WHAT IS BEING ASKED -
Exactly as written, set down each line of the data below except its pictures.

Structured diff data
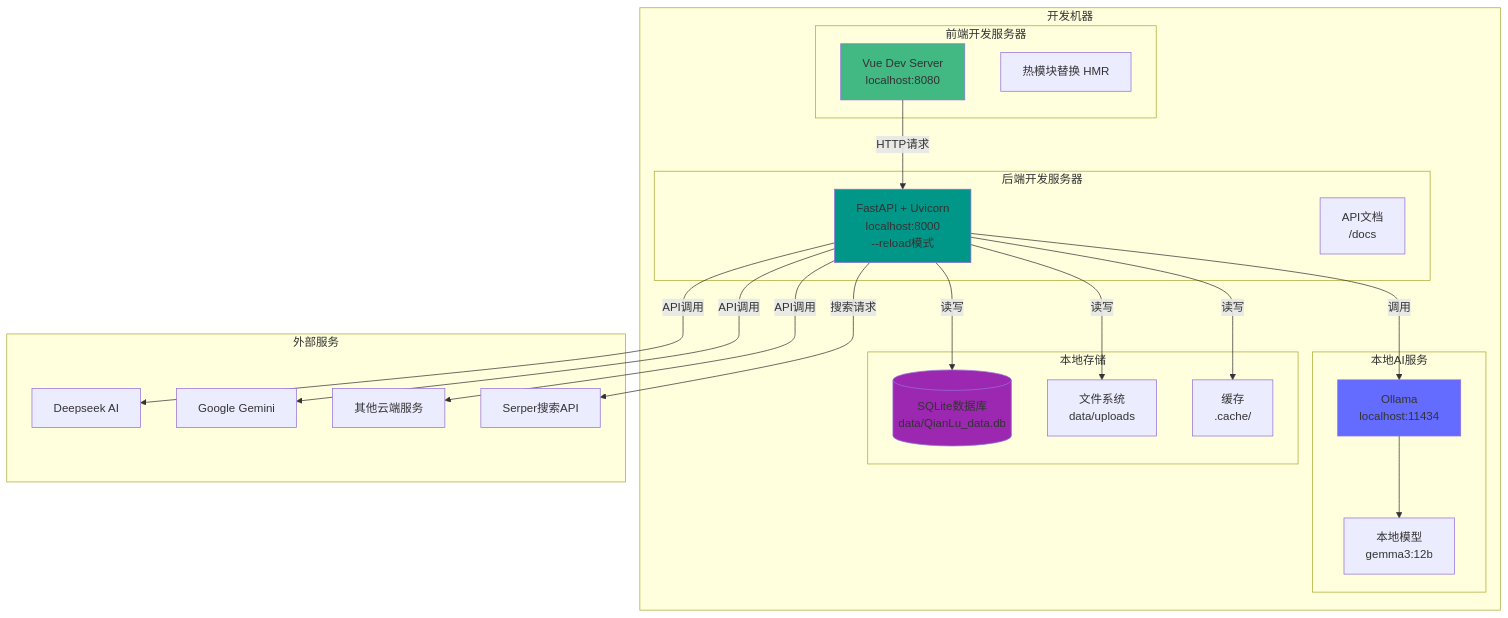
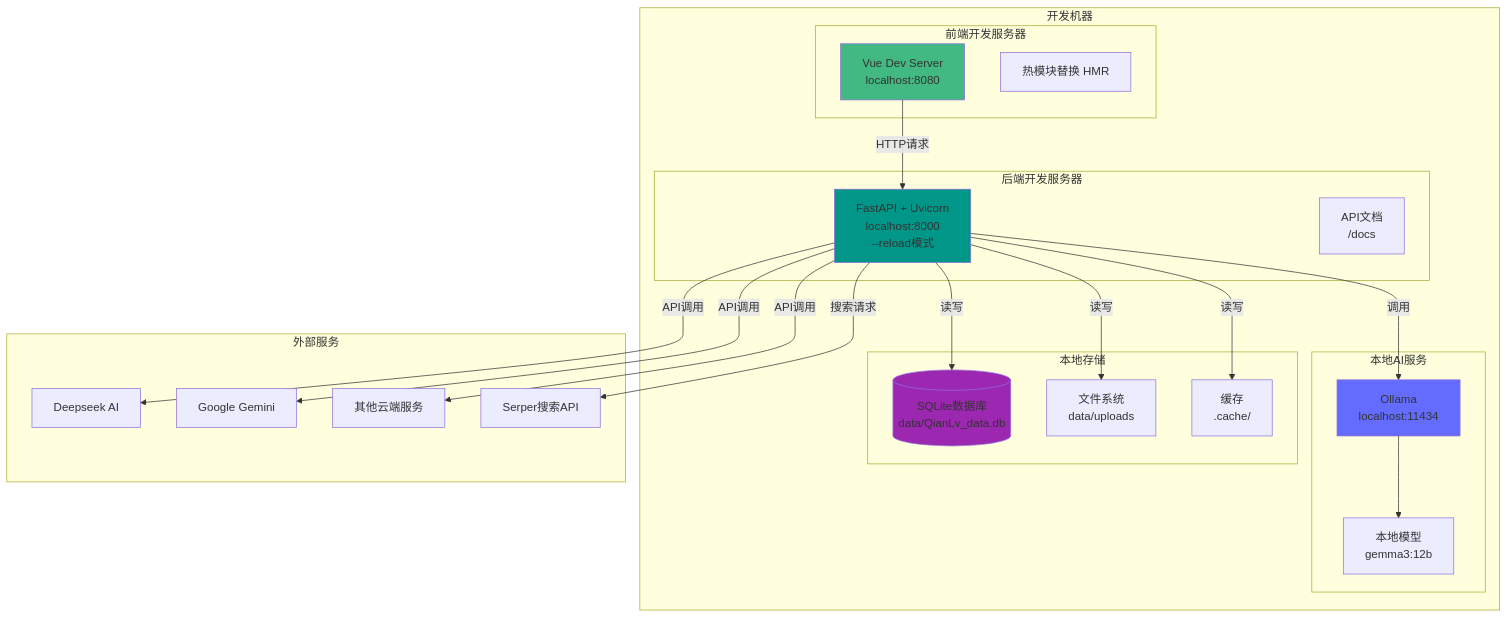
Diagram 12 of 19 in 系统架构与流程图.md (lsg1103275794/QianLu), drawn with Mermaid before and after one commit. The commit also changed other lines of this file and 10 other files, not shown here.

````diff
--- a/系统架构与流程图.md
+++ b/系统架构与流程图.md
@@ -565,44 +565,44 @@
 ```mermaid
 graph TB
     subgraph "开发机器"
         subgraph "前端开发服务器"
             FE[Vue Dev Server<br/>localhost:8080]
             FE_HMR[热模块替换 HMR]
         end
         
         subgraph "后端开发服务器"
             BE[FastAPI + Uvicorn<br/>localhost:8000<br/>--reload模式]
             BE_API[API文档<br/>/docs]
         end
         
         subgraph "本地AI服务"
             Ollama[Ollama<br/>localhost:11434]
             Models[本地模型<br/>gemma3:12b]
         end
         
         subgraph "本地存储"
-            DB[(SQLite数据库<br/>data/QianLu_data.db)]
+            DB[(SQLite数据库<br/>data/QianLv_data.db)]
             Files[文件系统<br/>data/uploads]
             Cache[缓存<br/>.cache/]
         end
     end
     
     subgraph "外部服务"
         Cloud1[Deepseek AI]
         Cloud2[Google Gemini]
         Cloud3[其他云端服务]
         Serper[Serper搜索API]
     end
     
     FE -->|HTTP请求| BE
     BE -->|调用| Ollama
     BE -->|API调用| Cloud1 & Cloud2 & Cloud3
     BE -->|搜索请求| Serper
     BE -->|读写| DB & Files & Cache
     Ollama --> Models
     
     style FE fill:#42b883
     style BE fill:#009688
     style Ollama fill:#646cff
     style DB fill:#9C27B0
 ```
````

TASK RESULT -
Diagram 12 of 19 in 系统架构与流程图.md (lsg1103275794/QianLu), drawn with Mermaid before and after one commit. The commit also changed other lines of this file and 10 other files, not shown here.

````diff
--- a/系统架构与流程图.md
+++ b/系统架构与流程图.md
@@ -565,44 +565,44 @@
 ```mermaid
 graph TB
     subgraph "开发机器"
         subgraph "前端开发服务器"
             FE[Vue Dev Server<br/>localhost:8080]
             FE_HMR[热模块替换 HMR]
         end
         
         subgraph "后端开发服务器"
             BE[FastAPI + Uvicorn<br/>localhost:8000<br/>--reload模式]
             BE_API[API文档<br/>/docs]
         end
         
         subgraph "本地AI服务"
             Ollama[Ollama<br/>localhost:11434]
             Models[本地模型<br/>gemma3:12b]
         end
         
         subgraph "本地存储"
-            DB[(SQLite数据库<br/>data/QianLu_data.db)]
+            DB[(SQLite数据库<br/>data/QianLv_data.db)]
             Files[文件系统<br/>data/uploads]
             Cache[缓存<br/>.cache/]
         end
     end
     
     subgraph "外部服务"
         Cloud1[Deepseek AI]
         Cloud2[Google Gemini]
         Cloud3[其他云端服务]
         Serper[Serper搜索API]
     end
     
     FE -->|HTTP请求| BE
     BE -->|调用| Ollama
     BE -->|API调用| Cloud1 & Cloud2 & Cloud3
     BE -->|搜索请求| Serper
     BE -->|读写| DB & Files & Cache
     Ollama --> Models
     
     style FE fill:#42b883
     style BE fill:#009688
     style Ollama fill:#646cff
     style DB fill:#9C27B0
 ```
````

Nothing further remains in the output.